### Aim of the exercise
Exactly reproduce each entry, leaving out nothing.

[Exercise inputs]

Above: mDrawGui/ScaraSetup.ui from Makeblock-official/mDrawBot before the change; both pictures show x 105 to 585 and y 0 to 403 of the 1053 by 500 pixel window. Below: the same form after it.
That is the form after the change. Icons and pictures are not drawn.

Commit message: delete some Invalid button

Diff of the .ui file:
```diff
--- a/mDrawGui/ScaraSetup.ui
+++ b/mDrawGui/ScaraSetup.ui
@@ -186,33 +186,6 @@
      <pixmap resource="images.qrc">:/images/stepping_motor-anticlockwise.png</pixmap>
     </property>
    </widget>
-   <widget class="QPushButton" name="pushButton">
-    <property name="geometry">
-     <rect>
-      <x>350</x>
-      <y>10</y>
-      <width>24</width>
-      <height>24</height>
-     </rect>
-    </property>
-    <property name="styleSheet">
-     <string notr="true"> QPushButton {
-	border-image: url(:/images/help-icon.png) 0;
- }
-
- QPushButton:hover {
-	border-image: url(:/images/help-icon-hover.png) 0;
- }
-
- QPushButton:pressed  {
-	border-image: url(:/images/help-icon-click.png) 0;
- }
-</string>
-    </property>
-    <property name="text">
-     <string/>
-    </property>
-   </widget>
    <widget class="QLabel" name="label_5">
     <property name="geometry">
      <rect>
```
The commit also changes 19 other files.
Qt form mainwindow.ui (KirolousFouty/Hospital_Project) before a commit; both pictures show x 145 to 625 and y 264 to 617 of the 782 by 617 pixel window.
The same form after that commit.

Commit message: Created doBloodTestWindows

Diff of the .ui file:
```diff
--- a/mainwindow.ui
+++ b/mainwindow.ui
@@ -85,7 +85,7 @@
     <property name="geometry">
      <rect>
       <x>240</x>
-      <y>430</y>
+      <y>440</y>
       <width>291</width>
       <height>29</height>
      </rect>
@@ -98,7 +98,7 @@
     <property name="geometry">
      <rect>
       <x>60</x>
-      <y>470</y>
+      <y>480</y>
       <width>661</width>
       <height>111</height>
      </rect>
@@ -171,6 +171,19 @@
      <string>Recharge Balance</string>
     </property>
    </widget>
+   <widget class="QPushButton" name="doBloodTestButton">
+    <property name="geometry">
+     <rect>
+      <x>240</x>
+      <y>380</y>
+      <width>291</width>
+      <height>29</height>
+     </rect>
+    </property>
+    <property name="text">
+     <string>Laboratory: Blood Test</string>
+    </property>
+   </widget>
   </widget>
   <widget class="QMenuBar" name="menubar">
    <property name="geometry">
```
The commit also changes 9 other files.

[/Exercise inputs]

### Solved problem
Above: mDrawGui/ScaraSetup.ui from Makeblock-official/mDrawBot before the change; both pictures show x 105 to 585 and y 0 to 403 of the 1053 by 500 pixel window. Below: the same form after it.
That is the form after the change. Icons and pictures are not drawn.

Commit message: delete some Invalid button

Diff of the .ui file:
```diff
--- a/mDrawGui/ScaraSetup.ui
+++ b/mDrawGui/ScaraSetup.ui
@@ -186,33 +186,6 @@
      <pixmap resource="images.qrc">:/images/stepping_motor-anticlockwise.png</pixmap>
     </property>
    </widget>
-   <widget class="QPushButton" name="pushButton">
-    <property name="geometry">
-     <rect>
-      <x>350</x>
-      <y>10</y>
-      <width>24</width>
-      <height>24</height>
-     </rect>
-    </property>
-    <property name="styleSheet">
-     <string notr="true"> QPushButton {
-	border-image: url(:/images/help-icon.png) 0;
- }
-
- QPushButton:hover {
-	border-image: url(:/images/help-icon-hover.png) 0;
- }
-
- QPushButton:pressed  {
-	border-image: url(:/images/help-icon-click.png) 0;
- }
-</string>
-    </property>
-    <property name="text">
-     <string/>
-    </property>
-   </widget>
    <widget class="QLabel" name="label_5">
     <property name="geometry">
      <rect>
```
The commit also changes 19 other files.
Qt form mainwindow.ui (KirolousFouty/Hospital_Project) before a commit; both pictures show x 145 to 625 and y 264 to 617 of the 782 by 617 pixel window.
The same form after that commit.

Commit message: Created doBloodTestWindows

Diff of the .ui file:
```diff
--- a/mainwindow.ui
+++ b/mainwindow.ui
@@ -85,7 +85,7 @@
     <property name="geometry">
      <rect>
       <x>240</x>
-      <y>430</y>
+      <y>440</y>
       <width>291</width>
       <height>29</height>
      </rect>
@@ -98,7 +98,7 @@
     <property name="geometry">
      <rect>
       <x>60</x>
-      <y>470</y>
+      <y>480</y>
       <width>661</width>
       <height>111</height>
      </rect>
@@ -171,6 +171,19 @@
      <string>Recharge Balance</string>
     </property>
    </widget>
+   <widget class="QPushButton" name="doBloodTestButton">
+    <property name="geometry">
+     <rect>
+      <x>240</x>
+      <y>380</y>
+      <width>291</width>
+      <height>29</height>
+     </rect>
+    </property>
+    <property name="text">
+     <string>Laboratory: Blood Test</string>
+    </property>
+   </widget>
   </widget>
   <widget class="QMenuBar" name="menubar">
    <property name="geometry">
```
The commit also changes 9 other files.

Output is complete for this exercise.